* Instructions for the task
Your task is to filter the entries and copy every line containing the string "their".

(Version comparison data)
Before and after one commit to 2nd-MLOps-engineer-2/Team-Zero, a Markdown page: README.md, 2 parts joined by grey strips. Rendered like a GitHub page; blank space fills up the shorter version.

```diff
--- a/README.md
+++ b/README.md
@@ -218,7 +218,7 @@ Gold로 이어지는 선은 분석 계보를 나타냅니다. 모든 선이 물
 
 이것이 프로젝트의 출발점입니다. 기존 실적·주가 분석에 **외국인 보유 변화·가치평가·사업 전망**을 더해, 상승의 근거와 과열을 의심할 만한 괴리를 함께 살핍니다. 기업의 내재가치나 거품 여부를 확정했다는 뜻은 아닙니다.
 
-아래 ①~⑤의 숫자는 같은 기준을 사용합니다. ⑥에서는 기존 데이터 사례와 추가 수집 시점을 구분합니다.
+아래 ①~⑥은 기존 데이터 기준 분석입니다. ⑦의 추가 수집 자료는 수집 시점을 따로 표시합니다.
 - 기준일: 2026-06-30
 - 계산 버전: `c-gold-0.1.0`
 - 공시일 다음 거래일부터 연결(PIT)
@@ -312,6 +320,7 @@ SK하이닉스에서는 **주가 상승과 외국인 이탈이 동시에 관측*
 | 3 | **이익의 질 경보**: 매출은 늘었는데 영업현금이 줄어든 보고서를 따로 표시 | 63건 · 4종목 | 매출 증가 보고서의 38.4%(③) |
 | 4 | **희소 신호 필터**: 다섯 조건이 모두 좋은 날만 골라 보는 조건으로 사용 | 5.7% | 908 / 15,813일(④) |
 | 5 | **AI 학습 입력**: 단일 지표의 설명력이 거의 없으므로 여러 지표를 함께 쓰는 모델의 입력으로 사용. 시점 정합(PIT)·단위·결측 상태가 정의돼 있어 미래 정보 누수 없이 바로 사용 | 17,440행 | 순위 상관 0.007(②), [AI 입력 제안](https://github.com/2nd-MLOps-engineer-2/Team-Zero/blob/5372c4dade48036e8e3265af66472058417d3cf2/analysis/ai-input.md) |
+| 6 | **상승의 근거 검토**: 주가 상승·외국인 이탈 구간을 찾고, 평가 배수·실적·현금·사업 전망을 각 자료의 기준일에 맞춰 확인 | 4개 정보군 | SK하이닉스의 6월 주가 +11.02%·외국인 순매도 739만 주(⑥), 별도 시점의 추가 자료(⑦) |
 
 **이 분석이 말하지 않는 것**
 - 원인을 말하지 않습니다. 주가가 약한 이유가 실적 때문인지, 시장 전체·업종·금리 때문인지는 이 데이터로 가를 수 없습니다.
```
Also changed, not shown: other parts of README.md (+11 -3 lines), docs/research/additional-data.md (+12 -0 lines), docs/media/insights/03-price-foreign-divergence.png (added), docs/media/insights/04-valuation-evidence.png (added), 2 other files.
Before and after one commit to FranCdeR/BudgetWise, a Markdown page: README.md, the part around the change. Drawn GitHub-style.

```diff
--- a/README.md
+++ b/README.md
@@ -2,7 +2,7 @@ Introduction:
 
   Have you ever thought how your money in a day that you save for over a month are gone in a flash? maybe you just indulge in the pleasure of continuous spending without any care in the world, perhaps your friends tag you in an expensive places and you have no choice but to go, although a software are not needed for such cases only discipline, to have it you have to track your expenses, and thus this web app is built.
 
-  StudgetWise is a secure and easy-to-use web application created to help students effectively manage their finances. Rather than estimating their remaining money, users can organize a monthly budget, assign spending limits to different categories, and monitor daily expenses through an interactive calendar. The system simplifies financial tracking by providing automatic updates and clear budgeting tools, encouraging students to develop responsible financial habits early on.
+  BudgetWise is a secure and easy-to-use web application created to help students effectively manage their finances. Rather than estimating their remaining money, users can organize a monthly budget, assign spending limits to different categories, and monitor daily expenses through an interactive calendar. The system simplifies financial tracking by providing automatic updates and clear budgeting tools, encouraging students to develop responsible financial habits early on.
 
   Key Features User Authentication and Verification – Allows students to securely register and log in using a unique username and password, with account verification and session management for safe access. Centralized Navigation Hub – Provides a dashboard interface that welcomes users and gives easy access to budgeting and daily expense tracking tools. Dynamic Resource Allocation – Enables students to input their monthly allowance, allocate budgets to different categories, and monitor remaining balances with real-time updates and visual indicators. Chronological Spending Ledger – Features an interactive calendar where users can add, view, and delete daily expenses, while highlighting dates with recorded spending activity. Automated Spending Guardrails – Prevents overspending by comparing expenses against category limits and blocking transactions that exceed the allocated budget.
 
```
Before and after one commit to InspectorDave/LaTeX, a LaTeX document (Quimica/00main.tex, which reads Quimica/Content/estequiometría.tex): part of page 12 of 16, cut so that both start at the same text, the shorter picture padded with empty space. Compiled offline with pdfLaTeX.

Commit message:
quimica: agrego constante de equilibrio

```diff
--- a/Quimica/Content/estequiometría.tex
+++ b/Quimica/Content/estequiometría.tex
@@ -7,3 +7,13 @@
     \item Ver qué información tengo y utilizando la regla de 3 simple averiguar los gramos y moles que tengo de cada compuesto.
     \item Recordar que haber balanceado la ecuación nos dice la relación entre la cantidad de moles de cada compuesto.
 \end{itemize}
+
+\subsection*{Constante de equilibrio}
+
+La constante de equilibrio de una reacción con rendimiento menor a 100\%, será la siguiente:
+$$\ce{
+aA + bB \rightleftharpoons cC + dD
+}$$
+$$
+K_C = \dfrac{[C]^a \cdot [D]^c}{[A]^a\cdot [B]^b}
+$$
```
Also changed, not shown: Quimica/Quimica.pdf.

* Answer below
-  StudgetWise is a secure and easy-to-use web application created to help students effectively manage their finances. Rather than estimating their remaining money, users can organize a monthly budget, assign spending limits to different categories, and monitor daily expenses through an interactive calendar. The system simplifies financial tracking by providing automatic updates and clear budgeting tools, encouraging students to develop responsible financial habits early on.
+  BudgetWise is a secure and easy-to-use web application created to help students effectively manage their finances. Rather than estimating their remaining money, users can organize a monthly budget, assign spending limits to different categories, and monitor daily expenses through an interactive calendar. The system simplifies financial tracking by providing automatic updates and clear budgeting tools, encouraging students to develop responsible financial habits early on.
   Key Features User Authentication and Verification – Allows students to securely register and log in using a unique username and password, with account verification and session management for safe access. Centralized Navigation Hub – Provides a dashboard interface that welcomes users and gives easy access to budgeting and daily expense tracking tools. Dynamic Resource Allocation – Enables students to input their monthly allowance, allocate budgets to different categories, and monitor remaining balances with real-time updates and visual indicators. Chronological Spending Ledger – Features an interactive calendar where users can add, view, and delete daily expenses, while highlighting dates with recorded spending activity. Automated Spending Guardrails – Prevents overspending by comparing expenses against category limits and blocking transactions that exceed the allocated budget.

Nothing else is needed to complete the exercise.